* Problem statement
All lines of the records below that contain the word "form" must be listed.

[Front-end code change data]
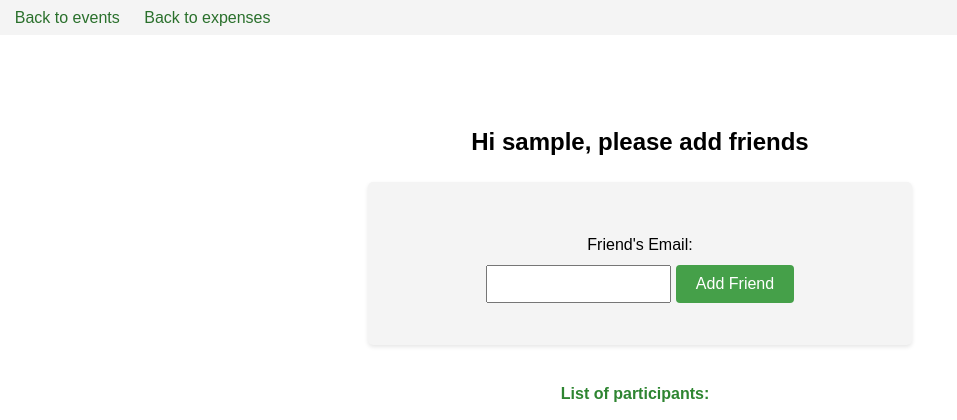
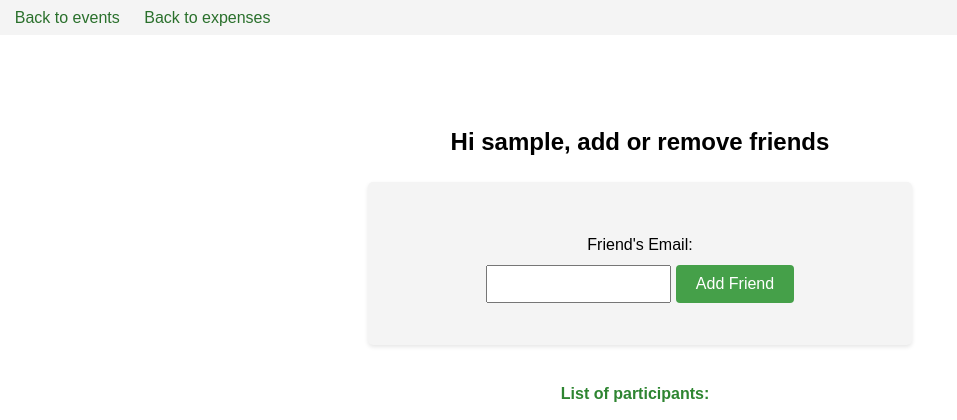
Before and after one commit to ayael01/champay, a Flask app: page /edit_group/1 in a window 1280 px wide. Shown: the part 83-503 px from the top of the page, without its empty margins (0-957 px from the left). Run offline with Flask 3, Linux system fonts and the light colour scheme; the visitor is signed in with stand-in values (Sample User, id 1); tables that the repository leaves empty hold one stand-in row (values such as "Sample post"); data that the repository does not hold is empty.

Commit message:
Change add remove title

```diff
--- a/templates/edit_group.html
+++ b/templates/edit_group.html
@@ -30,7 +30,7 @@
 
     <main>
         <section class="group-form">
-            <h2>Hi {{ username }}, please add friends</h2>
+            <h2>Hi {{ username }}, add or remove friends</h2>
 
             <!-- The form for adding users -->
             <form action="{{ url_for('search_friends') }}" method="post" class="form-inline search-form" onsubmit="event.preventDefault(); searchFriends();">
```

* Solution to this exercise
         <section class="group-form">
             <!-- The form for adding users -->
             <form action="{{ url_for('search_friends') }}" method="post" class="form-inline search-form" onsubmit="event.preventDefault(); searchFriends();">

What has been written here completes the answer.